“Agriculture was the mainstay of Lake Village,” Scott Cashion writes for the Central Arkansas Library System’s Encyclopedia of Arkansas. “Throughout much of the 19th century, this meant plantation agriculture dominated by King Cotton and slavery. Lake Village was home to several of the largest slaveholders in Arkansas and the South. By 1850, there were 145 white families in Chicot County owning 3,984 slaves. The majority of these slaves lived in and around Lake Village.¬†Elisha Worthington became one of the wealthiest men in the South due in large part to plantations that he owned in and around Lake Village. At the height of his power, Worthington owned more than 12,000 acres as well as some 540 slaves.”

After the Civil War, there were several prominent black leaders who called Lake Village home. James Mason, the son of Elisha Worthington and one of his slaves, was elected Chicot County sheriff in 1872 and later was elected to the Arkansas Senate. Blacks held many of the offices in the county until the end of Reconstruction.

Chicot County had been carved out of Arkansas County by the Arkansas Territorial Legislature in 1823. The first county seat was at a community called Villemont, which was named for one of the commanders at Arkansas Post, Don Carlos de Villemont. He had been given a land grant in 1795 called Island del Chicot. Villemont died in 1823. The town of Villemont had almost 500 residents in the 1840s, but the Mississippi River began eating at its banks, and the settlement slowly fell into the river.

“After this, the county seat was moved to the settlement of Columbia until it was relocated inland to Masona on Bayou Macon,” Cashion writes. “Masona was 15 miles inland, however, and thus too far away from the river traffic. The people of the county decided in 1857 to move the county seat to Lake Village. Columbia suffered the same fate as Villemont. The town thrived for a few years until 1885 when Columbia’s courthouse fell into the river and was swept away.

“When it was first established, the county’s borders encompassed much more land than in modern times, extending to the Saline and Ouachita rivers in the west and to within 10 miles of the Arkansas River in the north. This included the present-day counties of Desha, Drew and Ashley counties as well as present-day Chicot County. In the years leading up to the Civil War, Chicot County was widely considered to be the richest county in the state and one of the richest in the country. This was due in part to the amount of cotton production in the county as well as the sheer number of slaves there during this period.”

Chicot County also was blessed with important ports on the Mississippi River.

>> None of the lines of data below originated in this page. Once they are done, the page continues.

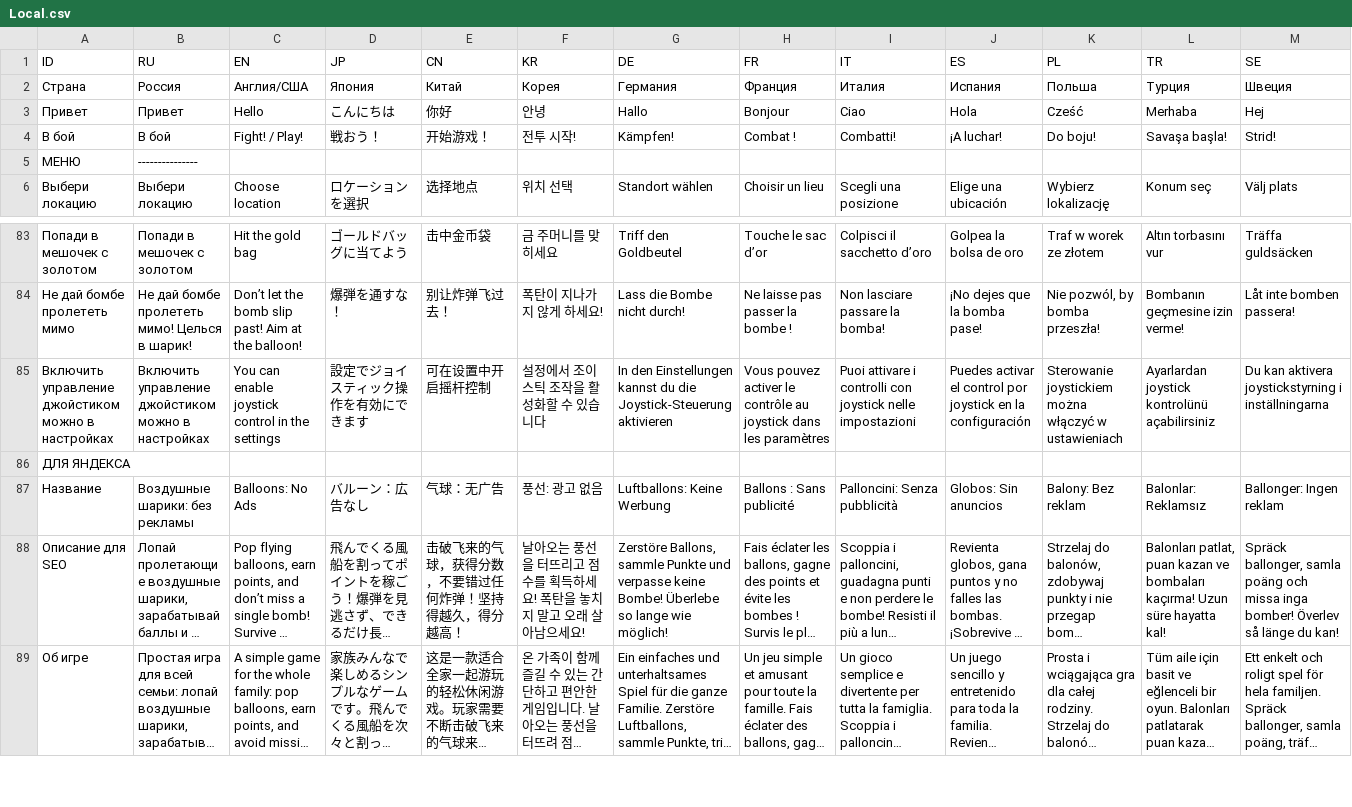
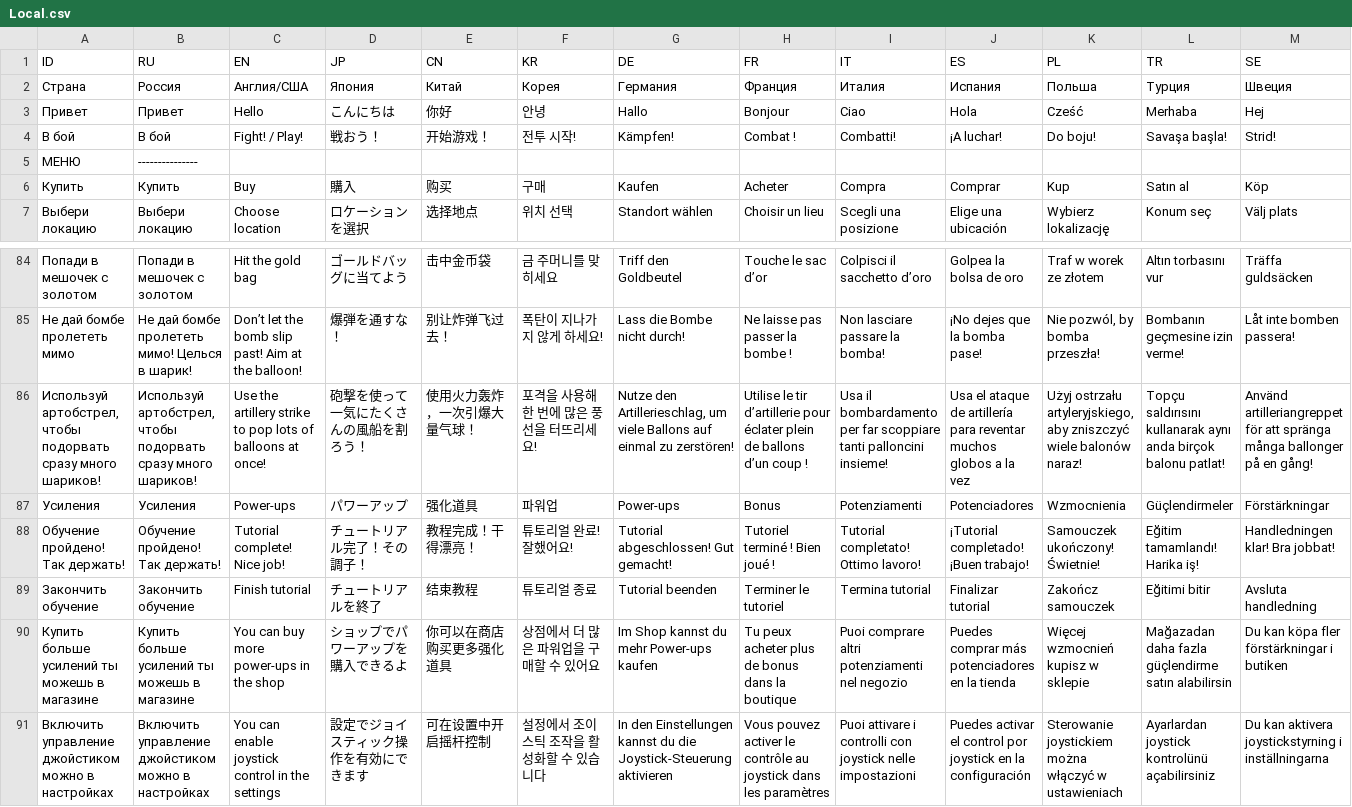
Before and after one commit to YaK-571/Schariki, a CSV file: Assets/Resources/Local.csv, drawn as a sheet; only a part is shown, gaps mark what is left out; the shorter side is filled out with more unchanged rows; long unchanged cells end in …; rows hold the shown columns only; the diff names each change by its address in the sheet, - before the commit and + after, or states it on an @@ line.

```diff
--- a/Assets/Resources/Local.csv
+++ b/Assets/Resources/Local.csv
+row 6: Купить | Купить | Buy | 購入 | 购买 | 구매 | Kaufen | Acheter | Compra | Comprar | Kup | Satın al | Köp
+row 86: Используй артобстрел, чтобы подорвать сразу много шариков! | Используй артобстрел, чтобы подорвать сразу много шариков! | Use the artillery strike to pop lots of balloons at once! | 砲撃を使って一気にたくさんの風船を割ろう！ | 使用火力轰炸，一次引爆大量气球！ | 포격을 사용해 한 번에 많은 풍선을 터뜨리세요! | Nutze den Artillerieschlag, um viele Ballons auf einmal zu zerstören! | Utilise le tir d’artillerie pour éclater plein de ballons d’un coup ! | Usa il bombardamento per far scoppiare tanti palloncini insieme! | Usa el ataque de artillería para reventar muchos globos a la vez | Użyj ostrzału artyleryjskiego, aby zniszczyć wiele balonów naraz! | Topçu saldırısını kullanarak aynı anda birçok balonu patlat! | Använd artilleriangreppet för att spränga många ballonger på en gång!
+row 87: Усиления | Усиления | Power-ups | パワーアップ | 强化道具 | 파워업 | Power-ups | Bonus | Potenziamenti | Potenciadores | Wzmocnienia | Güçlendirmeler | Förstärkningar
+row 88: Обучение пройдено! Так держать! | Обучение пройдено! Так держать! | Tutorial complete! Nice job! | チュートリアル完了！その調子！ | 教程完成！干得漂亮！ | 튜토리얼 완료! 잘했어요! | Tutorial abgeschlossen! Gut gemacht! | Tutoriel terminé ! Bien joué ! | Tutorial completato! Ottimo lavoro! | ¡Tutorial completado! ¡Buen trabajo! | Samouczek ukończony! Świetnie! | Eğitim tamamlandı! Harika iş! | Handledningen klar! Bra jobbat!
+row 89: Закончить обучение | Закончить обучение | Finish tutorial | チュートリアルを終了 | 结束教程 | 튜토리얼 종료 | Tutorial beenden | Terminer le tutoriel | Termina tutorial | Finalizar tutorial | Zakończ samouczek | Eğitimi bitir | Avsluta handledning
+row 90: Купить больше усилений ты можешь в магазине | Купить больше усилений ты можешь в магазине | You can buy more power-ups in the shop | ショップでパワーアップを購入できるよ | 你可以在商店购买更多强化道具 | 상점에서 더 많은 파워업을 구매할 수 있어요 | Im Shop kannst du mehr Power-ups kaufen | Tu peux acheter plus de bonus dans la boutique | Puoi comprare altri potenziamenti nel negozio | Puedes comprar más potenciadores en la tienda | Więcej wzmocnień kupisz w sklepie | Mağazadan daha fazla güçlendirme satın alabilirsin | Du kan köpa fler förstärkningar i butiken
```
Also changed, not shown: 29 other files.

Cashion writes: “One of these was Gaines Landing, named for Ben P. Gaines, R.M. Gaines and William H. Gaines, who had settled the area. This was one of the chief ports on the lower Mississippi from 1830-80. Another important landing was on Grand Lake near Eudora. This landing served as a docking point for a number of riverboats in the years leading up to the Civil War. The boats came in with freight and mail and left with cotton, fur and other products that were used throughout the region. The landing on Grand Lake was later known as Carriola Landing. From the end of the Civil War to the beginning of the 20th century, this landing was one of the largest shipping points on the Mississippi River south of Helena.”

The population of the county almost doubled from 11,419 in the 1890 census to 21,987 in the 1910 census. The Memphis, Helena & Louisiana Railroad made its way into the county in 1903. This allowed the virgin hardwood timber to be shipped out. That land was then drained and used to raise cotton. The new cotton farms required thousands of sharecroppers and tenant farmers, leading to the population surge.

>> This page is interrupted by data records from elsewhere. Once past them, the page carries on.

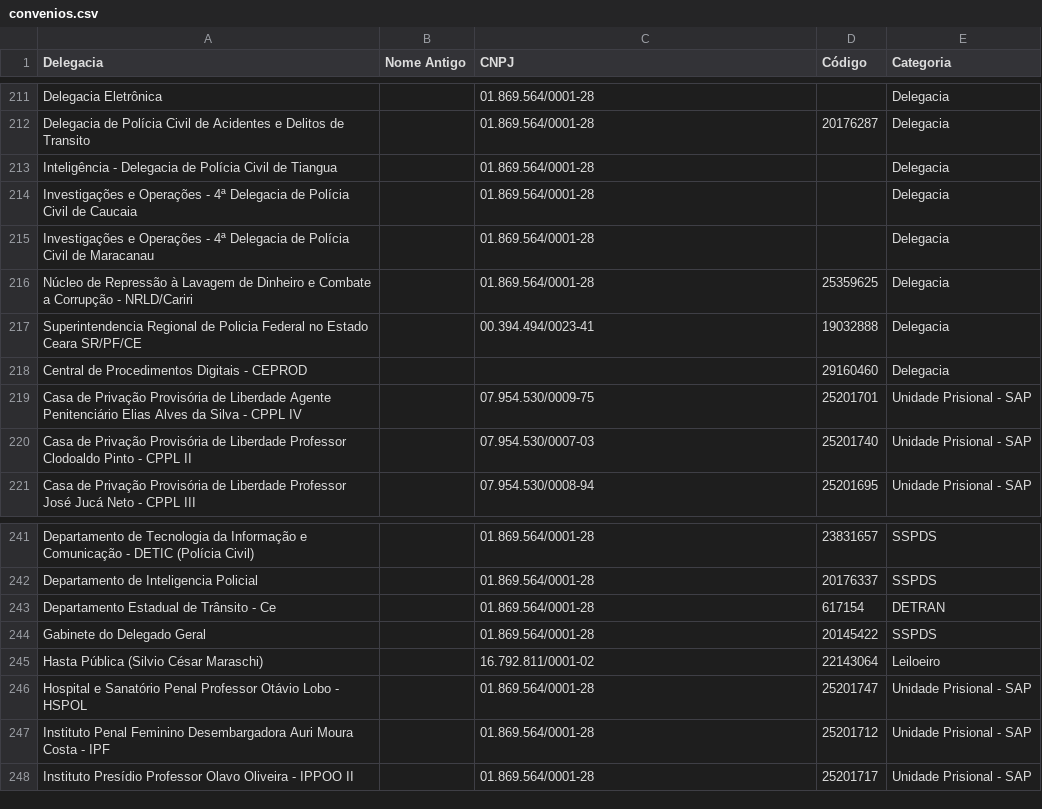
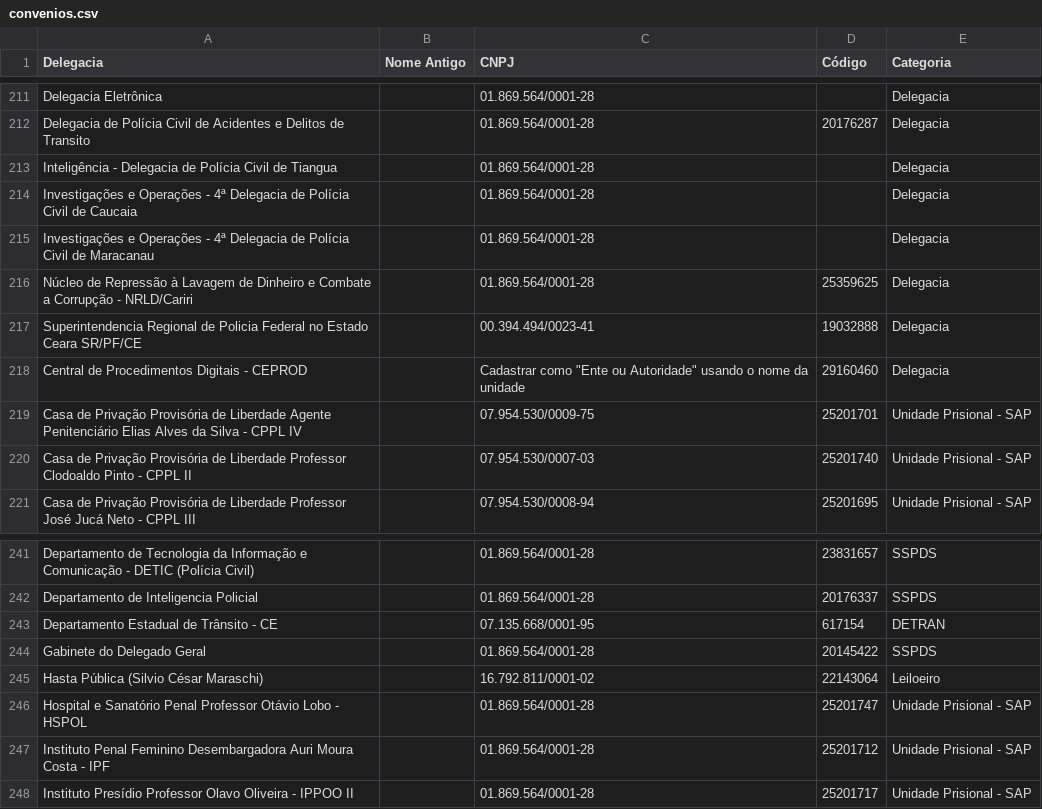
Before and after one commit to barbaraalencard/central-de-consultas, a CSV file: convenios.csv, drawn as a sheet; only a part is shown, gaps mark what is left out.

Commit message:
Add files via upload

```diff
--- a/convenios.csv
+++ b/convenios.csv
@@ -217,3 +217,3 @@ Núcleo de Repressão à Lavagem de Dinheiro e Combate a Corrupção - NRLD/Cari
 Superintendencia Regional de Policia Federal no Estado Ceara SR/PF/CE;;00.394.494/0023-41;19032888;Delegacia
-Central de Procedimentos Digitais - CEPROD;;;29160460;Delegacia
+Central de Procedimentos Digitais - CEPROD;;"Cadastrar como ""Ente ou Autoridade"" usando o nome da unidade";29160460;Delegacia
 Casa de Privação Provisória de Liberdade Agente Penitenciário Elias Alves da Silva - CPPL IV;;07.954.530/0009-75;25201701;Unidade Prisional - SAP
@@ -242,3 +242,3 @@ Departamento de Tecnologia da Informação e Comunicação - DETIC (Polícia Civ
 Departamento de Inteligencia Policial;;01.869.564/0001-28;20176337;SSPDS
-Departamento Estadual de Trânsito - Ce;;01.869.564/0001-28;617154;DETRAN
+Departamento Estadual de Trânsito - CE;;07.135.668/0001-95;617154;DETRAN
 Gabinete do Delegado Geral;;01.869.564/0001-28;20145422;SSPDS
```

“The economic growth was cut short by the Great Flood of 1927, which put nearly 13 percent of the state under water,” Cashion writes. “Since most people in the county were farmers, they were hurt most by the flood. The dams, spillways and natural streams that carried water to the farmland were virtually destroyed. Lake Chicot, normally a clear lake, became a settling basin for muddy water all the way from Pine Bluff.”

Population growth slowed. It reached its high point of 27,452 residents in the 1940 census. The widespread mechanization of agriculture significantly reduced the need for sharecroppers and tenant farmers. Chicot County’s population has dropped in each census since 1940. By the 2010 census, it was down to 11,800, the smallest since 1890.

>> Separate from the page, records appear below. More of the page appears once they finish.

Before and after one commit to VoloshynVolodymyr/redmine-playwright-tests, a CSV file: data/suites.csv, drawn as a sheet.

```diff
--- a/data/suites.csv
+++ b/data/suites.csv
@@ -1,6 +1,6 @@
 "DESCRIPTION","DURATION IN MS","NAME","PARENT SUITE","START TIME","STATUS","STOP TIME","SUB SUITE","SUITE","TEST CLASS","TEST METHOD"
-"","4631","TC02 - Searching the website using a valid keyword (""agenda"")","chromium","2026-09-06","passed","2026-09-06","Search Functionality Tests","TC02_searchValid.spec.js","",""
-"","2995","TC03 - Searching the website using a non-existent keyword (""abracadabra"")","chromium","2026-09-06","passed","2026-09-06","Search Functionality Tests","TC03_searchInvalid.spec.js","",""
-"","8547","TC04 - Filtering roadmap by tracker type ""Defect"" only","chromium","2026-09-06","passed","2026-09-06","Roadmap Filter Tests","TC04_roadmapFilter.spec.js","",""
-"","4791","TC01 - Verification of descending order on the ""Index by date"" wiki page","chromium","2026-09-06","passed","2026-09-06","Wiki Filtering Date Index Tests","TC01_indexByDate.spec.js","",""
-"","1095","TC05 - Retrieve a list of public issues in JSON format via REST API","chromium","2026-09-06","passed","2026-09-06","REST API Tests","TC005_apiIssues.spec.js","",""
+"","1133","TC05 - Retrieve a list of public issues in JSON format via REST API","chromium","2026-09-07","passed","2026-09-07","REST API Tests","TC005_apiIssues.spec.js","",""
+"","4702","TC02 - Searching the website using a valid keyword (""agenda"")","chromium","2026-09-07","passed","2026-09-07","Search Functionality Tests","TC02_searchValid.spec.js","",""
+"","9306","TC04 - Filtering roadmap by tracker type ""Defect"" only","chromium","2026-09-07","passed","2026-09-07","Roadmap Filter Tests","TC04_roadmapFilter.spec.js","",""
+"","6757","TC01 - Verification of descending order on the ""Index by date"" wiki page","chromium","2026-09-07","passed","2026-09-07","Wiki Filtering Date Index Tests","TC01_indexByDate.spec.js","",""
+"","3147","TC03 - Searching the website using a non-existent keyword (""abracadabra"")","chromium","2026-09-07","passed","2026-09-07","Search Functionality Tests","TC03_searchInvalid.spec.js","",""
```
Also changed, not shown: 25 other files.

A small prisoner of war camp for Germans was established at Lake Village in 1944. It was a branch of the main camp at Dermott. Nearby Jerome in Chicot County was the site of one of the two Japanese-American internment camps in the state. The other was at Rohwer in Desha County.

The current Chicot County Courthouse at Lake Village was built in 1956. Desegregation came more than a decade later when Larry Potts became the first black student to graduate from Lakeside High School in 1969.

The Italian influence remains strong in Lake Village. This dates back to the 1890s when the Sunnyside Plantation was the home of the largest colony of Catholic immigrants in Arkansas. A New York businessman named Austin Corbin bought more than 10,000 acres in Chicot County and established the plantation.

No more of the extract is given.